August 24, 2008
Sunday, August 24, 2008
"New research supports a growing body of literature that attributes maternal exposure to severe stress during the early months of pregnancy to an increased susceptibility to schizophrenia in the offspring". - source
The researchers, Dolores Malaspina, Anita Steckler, and Joseph Steckler are referring to extreme stressors such as that experienced during natural disasters, terrorist attacks, war, sudden death etc.
The discovery came about after reviewing a collection of data gathered from 88,829 people born in Jerusalem between the years 1964 to 1976. A correlation existed among a higher risk of developing schizophrenia among the offspring of mothers who were in their second month of pregnancy during the Arab-Israeli "Six Day War". In addition, the correlation was even greater among females. In fact, females were 4.3 times more likely to develop schizophrenia, as opposed to males who were merely 1.2 times more likely to develop the disorder.
The theory is that stress hormones are amplified during such times of great distress and the placenta is very sensitivity to these hormones.

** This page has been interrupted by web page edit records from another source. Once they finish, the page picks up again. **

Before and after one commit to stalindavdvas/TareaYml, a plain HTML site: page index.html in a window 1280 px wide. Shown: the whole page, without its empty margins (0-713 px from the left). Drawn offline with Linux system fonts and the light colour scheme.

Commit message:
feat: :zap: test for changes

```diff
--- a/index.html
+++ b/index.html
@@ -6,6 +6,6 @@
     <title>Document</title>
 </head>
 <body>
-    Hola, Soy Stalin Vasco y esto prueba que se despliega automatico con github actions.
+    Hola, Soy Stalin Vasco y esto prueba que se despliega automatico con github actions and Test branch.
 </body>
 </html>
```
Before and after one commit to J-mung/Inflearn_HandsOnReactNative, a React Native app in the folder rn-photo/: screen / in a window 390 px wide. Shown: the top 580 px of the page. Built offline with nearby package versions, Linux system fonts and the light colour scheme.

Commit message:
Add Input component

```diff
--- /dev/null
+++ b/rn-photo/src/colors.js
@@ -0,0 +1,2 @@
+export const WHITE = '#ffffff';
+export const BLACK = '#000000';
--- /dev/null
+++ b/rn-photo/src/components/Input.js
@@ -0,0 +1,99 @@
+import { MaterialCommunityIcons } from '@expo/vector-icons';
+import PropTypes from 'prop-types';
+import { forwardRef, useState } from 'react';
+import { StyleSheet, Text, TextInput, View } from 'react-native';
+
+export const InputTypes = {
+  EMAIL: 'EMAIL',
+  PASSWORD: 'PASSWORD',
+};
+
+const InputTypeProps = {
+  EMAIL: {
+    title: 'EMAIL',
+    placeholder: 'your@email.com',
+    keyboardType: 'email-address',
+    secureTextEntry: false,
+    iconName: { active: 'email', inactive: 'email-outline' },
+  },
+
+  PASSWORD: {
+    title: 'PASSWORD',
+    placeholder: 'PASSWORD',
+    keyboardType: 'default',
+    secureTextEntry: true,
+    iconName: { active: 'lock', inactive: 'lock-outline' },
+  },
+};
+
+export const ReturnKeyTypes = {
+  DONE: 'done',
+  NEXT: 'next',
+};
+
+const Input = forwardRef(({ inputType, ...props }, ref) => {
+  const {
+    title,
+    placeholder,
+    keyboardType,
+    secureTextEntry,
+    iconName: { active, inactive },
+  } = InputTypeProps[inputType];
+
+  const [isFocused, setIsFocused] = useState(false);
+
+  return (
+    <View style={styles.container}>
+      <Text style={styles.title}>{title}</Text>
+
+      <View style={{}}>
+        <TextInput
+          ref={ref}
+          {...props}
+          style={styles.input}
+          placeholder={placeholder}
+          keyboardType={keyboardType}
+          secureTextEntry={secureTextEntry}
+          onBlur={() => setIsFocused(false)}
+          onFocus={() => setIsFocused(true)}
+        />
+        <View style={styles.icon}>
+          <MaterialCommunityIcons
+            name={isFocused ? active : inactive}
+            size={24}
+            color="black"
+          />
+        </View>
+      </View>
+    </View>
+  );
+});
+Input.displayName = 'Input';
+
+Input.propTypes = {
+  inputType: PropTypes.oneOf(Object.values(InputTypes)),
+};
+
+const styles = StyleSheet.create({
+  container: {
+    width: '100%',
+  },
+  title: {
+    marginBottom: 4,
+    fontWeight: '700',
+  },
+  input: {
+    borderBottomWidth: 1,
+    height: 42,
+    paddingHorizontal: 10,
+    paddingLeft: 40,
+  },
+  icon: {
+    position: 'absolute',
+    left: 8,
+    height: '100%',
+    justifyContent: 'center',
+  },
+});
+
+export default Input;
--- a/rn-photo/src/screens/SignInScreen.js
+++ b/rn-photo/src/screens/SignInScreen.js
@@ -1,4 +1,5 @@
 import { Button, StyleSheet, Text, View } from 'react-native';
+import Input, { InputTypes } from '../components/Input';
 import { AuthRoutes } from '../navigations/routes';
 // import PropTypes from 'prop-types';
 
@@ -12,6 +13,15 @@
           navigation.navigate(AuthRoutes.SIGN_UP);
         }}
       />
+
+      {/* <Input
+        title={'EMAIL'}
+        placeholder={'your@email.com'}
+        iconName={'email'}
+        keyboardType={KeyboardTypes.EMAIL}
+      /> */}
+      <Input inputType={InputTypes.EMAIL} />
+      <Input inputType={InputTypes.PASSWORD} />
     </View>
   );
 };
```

This research does not provide proof or a causal link, but it does support the existing research that suggests similar results. Malaspina makes sure to note that some exposure to maternal stress hormones are necessary, but extreme stress should be addressed in order to avoid any sort of impact on the fetus.
© www.mentalhealthblog.com 5 comments